Saf-T-Pops Are Kosher Candy
The definition of "Kosher" in Hebrew means fit or proper, and is generally used to describe foods that are prepared in accordance with special Jewish dietary laws. Can a processed food like soda, cookies, or potato chips be non-kosher? Yes. In order for the food item to be considered kosher, all ingredients and subunits in a product must conform to the dietary laws. The entire product can be rendered unsuitable if even only one non-kosher ingredient is present. Also, kosher food must be processed on kosher equipment. Equipment used for non-kosher production with heat, is rendered non-kosher and must be kosherized (through a special cleaning process of hot water or intense heat) to be fit for kosher service and use.
A qualified Rabbi or Rabbinic organization supervises the production of a food item to insure that the product is kosher which is known as kosher supervision. Focus for kosher supervision focuses on two areas - ingredients and equipment.

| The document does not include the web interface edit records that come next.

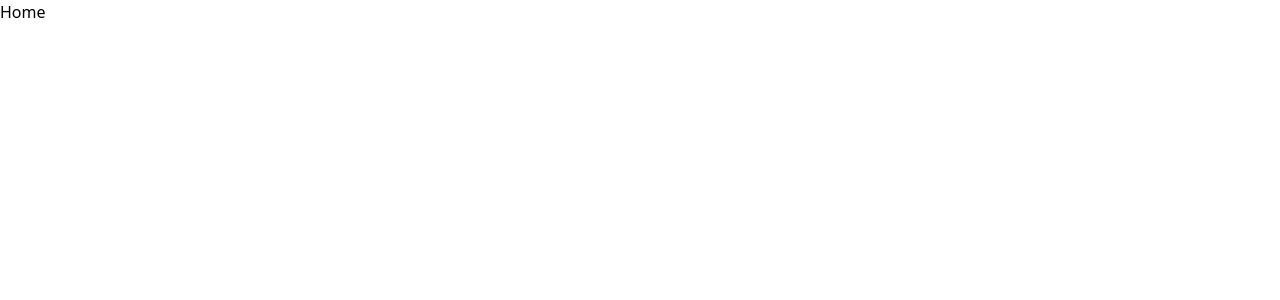
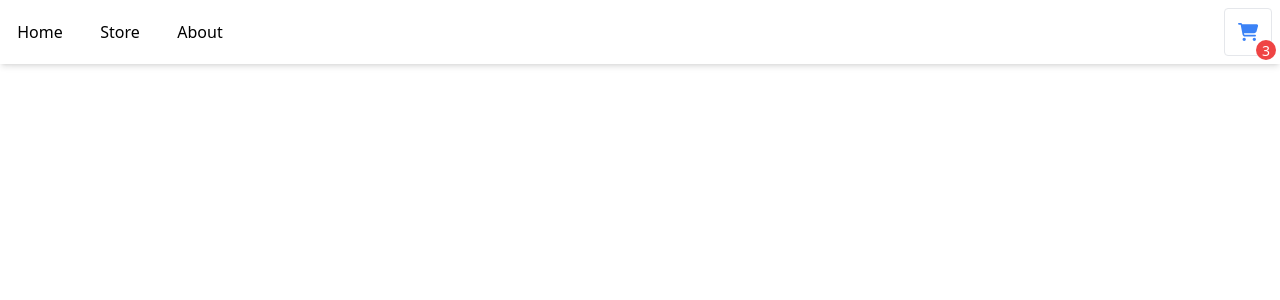
Before and after one commit to TylerDonghwi/shopping-cart, a React (Create React App) app: page / in a window 1280 px wide. Shown: the top 300 px of the page. Built offline with nearby package versions, Linux system fonts and the light colour scheme.

Commit message:
navigation bar implemented

```diff
--- a/package.json
+++ b/package.json
@@ -3,6 +3,9 @@
   "version": "0.1.0",
   "private": true,
   "dependencies": {
+    "@fortawesome/fontawesome-svg-core": "^6.2.0",
+    "@fortawesome/free-solid-svg-icons": "^6.2.0",
+    "@fortawesome/react-fontawesome": "^0.2.0",
     "@testing-library/jest-dom": "^5.16.5",
     "@testing-library/react": "^13.3.0",
     "@testing-library/user-event": "^13.5.0",
--- a/public/index.html
+++ b/public/index.html
@@ -25,7 +25,7 @@
     <title>Shopping Cart</title>
 </head>
 
-<body>
+<body class="bg-slate-50">
     <noscript>You need to enable JavaScript to run this app.</noscript>
     <div id="root"></div>
     <!--
--- a/src/App.tsx
+++ b/src/App.tsx
@@ -2,16 +2,22 @@ import { Routes, Route } from 'react-router-dom'
 import Home from './pages/Home';
 import About from './pages/About';
 import Store from './pages/Store';
+import Navbar from './components/Navbar';
 
 function App() {
   return (
-    <div>
+    <>
+      <Navbar />
+
+      <div className='ml-4 mb-4'>
         <Routes>
           <Route path='/' element={<Home />} />
           <Route path='/store' element={<Store />} />
           <Route path='/about' element={<About />} />
         </Routes>
       </div>
+    </>
+
   );
 }
 
--- /dev/null
+++ b/src/components/Navbar.tsx
@@ -0,0 +1,31 @@
+import { Link } from 'react-router-dom';
+import { FontAwesomeIcon } from '@fortawesome/react-fontawesome'
+import { faCartShopping } from '@fortawesome/free-solid-svg-icons'
+
+export default function Navbar() {
+
+    return (
+
+        <div className="fixed w-[100%] bg-white shadow-md flex flex-row items-center py-5">
+            <>
+                <Link className='w-[80px] text-center' to="/">
+                    Home
+                </Link>
+                <Link className='w-[80px] text-center' to="/store">
+                    Store
+                </Link>
+                <Link className='w-[80px] text-center' to="/about">
+                    About
+                </Link>
+            </>
+
+            <button className='fixed right-2 h-12 w-12 bg-white border rounded flex justify-center items-center hover:bg-slate-50 active:bg-slate-100 transition-all duration-200'>
+                <FontAwesomeIcon className='text-blue-500 h-[18px]' icon={faCartShopping}></FontAwesomeIcon>
+                <div className='absolute rounded-full bg-red-500 flex justify-center items-center text-white h-5 w-5 right-[-5px] bottom-[-5px] text-[14px]'>3</div>
+            </button>
+        </div>
+
+
+
+    )
+}
```
Also changed, not shown: 1 other file (tests, documents, lock files or other folders). Lines whose indentation alone changed are shown as unchanged.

Not only is the Jewish population kosher, the kosher market includes Muslims, Seventh Day Adventists, and vegetarians in addition to people with milk related allergies, health conscious consumers, and discerning consumers who view the kosher symbol as a sign of health, quality, and integrity. (1) The number one reason people buy kosher is for food quality (62%) according to a consumer survey of adults who purchase kosher food. The second most common reason people say they purchase kosher food is "general healthfulness" (51%), and the third is food safety (34%). 2 Sales of kosher foods total $12.5 billion in 2008, a 64% increase since 2003. (2)
Orthodox Union is used as Spangler Candy’s kosher-certification service. The Orthodox Union, or OU, represents the largest and most trusted kosher certifying agency. Almost 300 OU Rabbinic Field Representatives regularly inspect 6,000 certified plants in 80 countries around the globe. The OU symbol appears on more than 400,000 food and food-related items - over 60 percent of America's kosher-certified products. (3)
Spangler Candy's manufacturing plant in Bryan, and its co-manufacturing facility in Juarez were both certified kosher by the Orthodox Union in October 2006. Except for Circus Peanuts, all Spangler products made in Bryan and Juarez are kosher. For the most recent detailed list and our kosher certifications, see our Product FAQ page.
Visit the Orthodox Union web site at www.oukosher.org.
(1) www.oukosher.org - "The Kosher Advantage" 2007.
(2) Mintel Market Research 2008.
(3) Behind the Union Symbol, Summer 2005
Safety Loop Handle
Recognized by generations of consumers for the trademarked safety loop handle, Saf-T-Pops are a safe, first-time candy for children of all ages.